In the Illinois supreme court’s most recent case on this issue, a group of physicians filed a declaratory judgment action against their employer, alleging that the restrictive covenants in their employment contracts were void as against public policy and unenforceable. Mohanty v. St. John Heart Clinic, 225 Ill.2d 52 (Ill. 2006). Upholding the enforceability of the relevant provisions, the Mohanty court noted:
[T]his court has a long tradition of upholding covenants not to compete in employment contracts involving the performance of professional services when the limitation as to time and territory are not unreasonable …” The court later determined that the parties’ evidence to determine whether the limitations set as to time (three years) and territory (a five mile radius) were not unreasonable).
Mohanty, at 100.
Ultimately, the Sunbelt court rejected the notion that Illinois courts must apply the legitimate-business-interest test. That decision was based upon the fact that the Illinois supreme court had never embraced the test, and that the test’s application is inconsistent with the Illinois supreme court’s analysis of the issues in restrictive covenant cases. The Sunbelt court also recognized that other judges and courts had questioned the validity of the test. Sunbelt, 2009 WL at 7, citing Brown & Brown, v. Mudron, 379 Ill.App.3d 724, 731, SKF USA v. Bjerkness, No. 08 C 4709, slip op. at 24 n. 7 (N.D. Ill. 2009).

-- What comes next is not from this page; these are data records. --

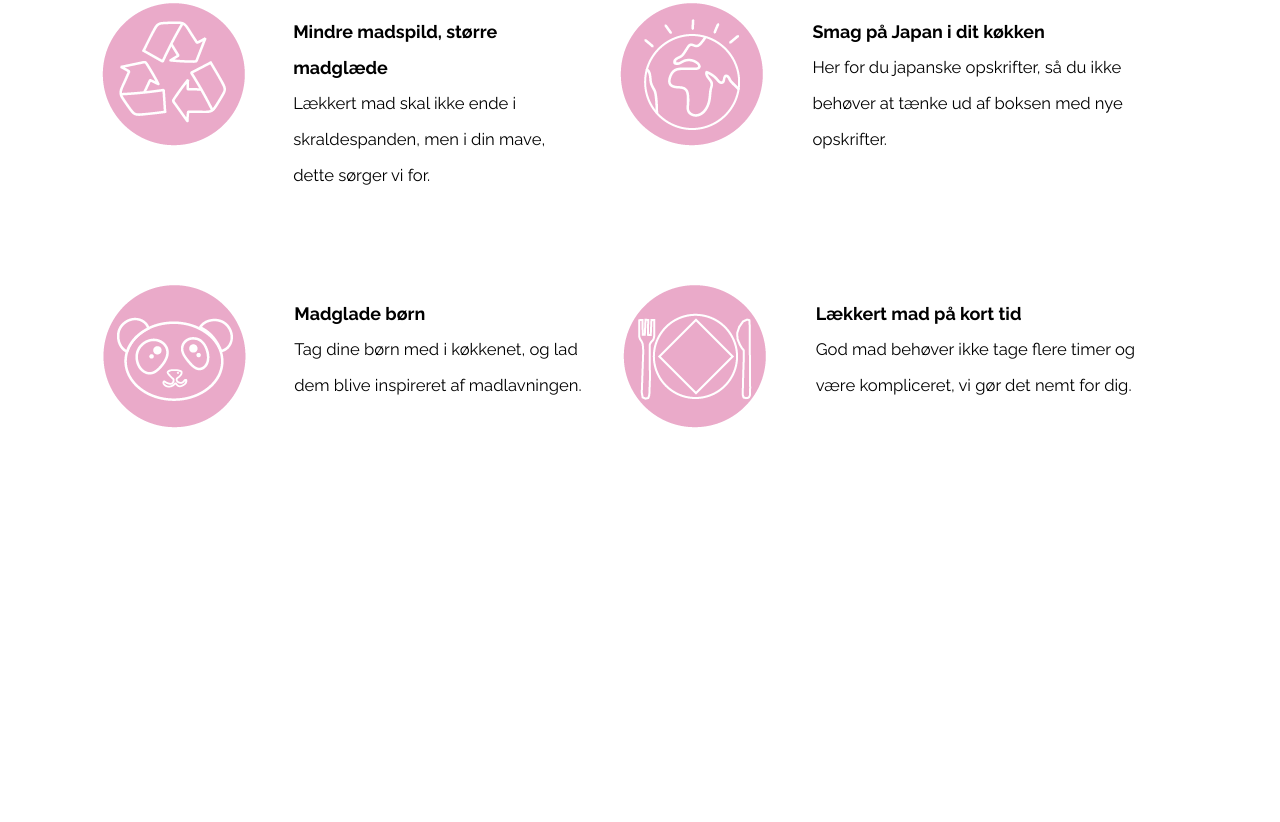
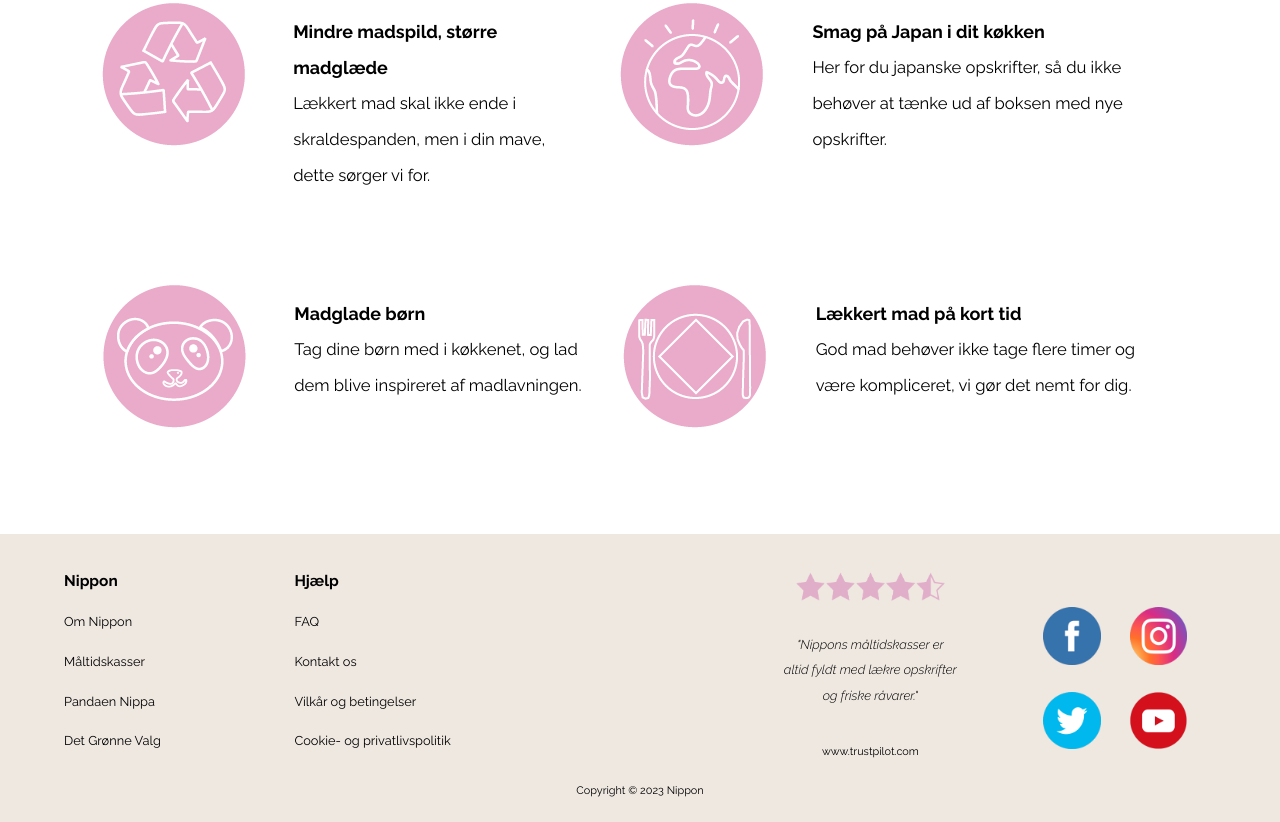
Before and after one commit to vihuynhx/nippon, a plain HTML site: page omnippon.html in a window 1280 px wide. Shown: the part 2035-2857 px from the top of the page. Before the commit the page ends 2569 px from the top, so only its background shows below. Drawn offline with Linux system fonts and the light colour scheme; a web font is replaced by a local one.

Commit message:
Footer tilføjet på om Nippon og Error siderne.

```diff
--- a/errorstyles.css
+++ b/errorstyles.css
@@ -14,7 +14,7 @@ h1{
     margin: 2%;
 }
 
-p{
+main section p{
     text-align: center;
     font-size: 1.5vw;
     line-height: 2.8vw;
--- a/omnippon.html
+++ b/omnippon.html
@@ -98,5 +98,66 @@
             </div>
         </section>
     </main>
+
+    <!------------------ FOOTER ------------------>
+
+    <footer>
+
+        <div class="flexcontainerFooter">
+
+            <div class="footerMenuer">
+                <p>Nippon</p>
+                <ul>
+                    <li><a href="omnippon.html">Om Nippon</a></li>
+                    <li><a href="maltidskasser.html">Måltidskasser</a></li>
+                    <li><a href="error.html">Pandaen Nippa</a></li>
+                    <li><a href="detgronnevalg.html">Det Grønne Valg</a></li>
+                </ul>
+            </div>
+
+            <div class="footerMenuer">
+                <p>Hjælp</p>
+                <ul>
+                    <li><a href="error.html">FAQ</a></li>
+                    <li><a href="error.html">Kontakt os</a></li>
+                    <li><a href="error.html">Vilkår og betingelser</a></li>
+                    <li><a href="error.html">Cookie- og privatlivspolitik</a></li>
+                </ul>
+            </div>
+
+            <div> <!-- Bare en tom div for at skabe luft. --> </div>
+
+            <div class="anmeldelse">
+                <img src="images/rating.png" alt="Vores rating">
+                <p id="citat">"Nippons måltidskasser er <br> altid fyldt med lækre opskrifter <br> og friske råvarer."</p>
+                <a href="https://www.trustpilot.com">www.trustpilot.com</a>
+            </div>
+
+            <div class="socialMedia">
+                <div id="blueIcons">
+                    <a href="https://www.facebook.com/">
+                        <img src="images/facebook-icon.png" alt="Facebook">
+                    </a>
+                    <a href="https://www.twitter.com">
+                        <img src="images/twitter-icon.png" alt="Twitter">
+                    </a>
+                </div>
+                <div id="redIcons">
+                    <a href="https://www.instagram.com">
+                        <img src="images/insta-icon.png" alt="Instagram">
+                    </a>
+                    <a href="https://www.youtube.com">
+                        <img src="images/youtube-icon.png" alt="Youtube">
+                    </a>
+                </div>
+            </div>
+        </div>
+
+        <div class="copyright">
+            <p>Copyright © 2023 Nippon </p>
+        </div>
+
+    </footer>
+
 </body>
 </html>
```
Also changed, not shown: error.html (+60 -0 lines).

Under both Missouri and Illinois law, an employer must narrowly-tailor any non-compete agreement so that it will withstand scrutiny by a court. In either state, the agreement must be limited in both temporal and geographic scope. It is difficult to provide uniform guidelines regarding which limitations will be considered reasonable, because when they are challenged, these agreements are analyzed by courts on a case-by-case basis. However, agreements restricting the employee’s activities for two years or less are more frequently upheld. The geographic region within which the employee is prohibited from working should be tailored to suit the nature of the work, and an employer should be prepared to provide specific evidence, such as the location of the employer’s offices vis-à-vis the competitor’s offices, and the size of the employer’s client or customer base.
In Missouri, an employer must overcome one additional hurdle in order to prove that a non-compete agreement is enforceable. A Missouri employer must demonstrate that the agreement restricts a “legitimate business interest.” Missouri courts have recognized that an employer has a legitimate business interest in customer lists and trade secrets. A review of the most recent law emanating from Missouri’s supreme court shows that the application of this legitimate business interest test is well-settled.
However, unlike Missouri, Illinois law is less settled regarding whether courts will apply the legitimate-business-interest test. Based upon the reasoning of the appellate court in the Sunbelt Rentals case, it appears that the current trend is away from applying the test. If this approach is consistently followed by Illinois’ other appellate districts, employers’ rights will be provided a great deal of protection.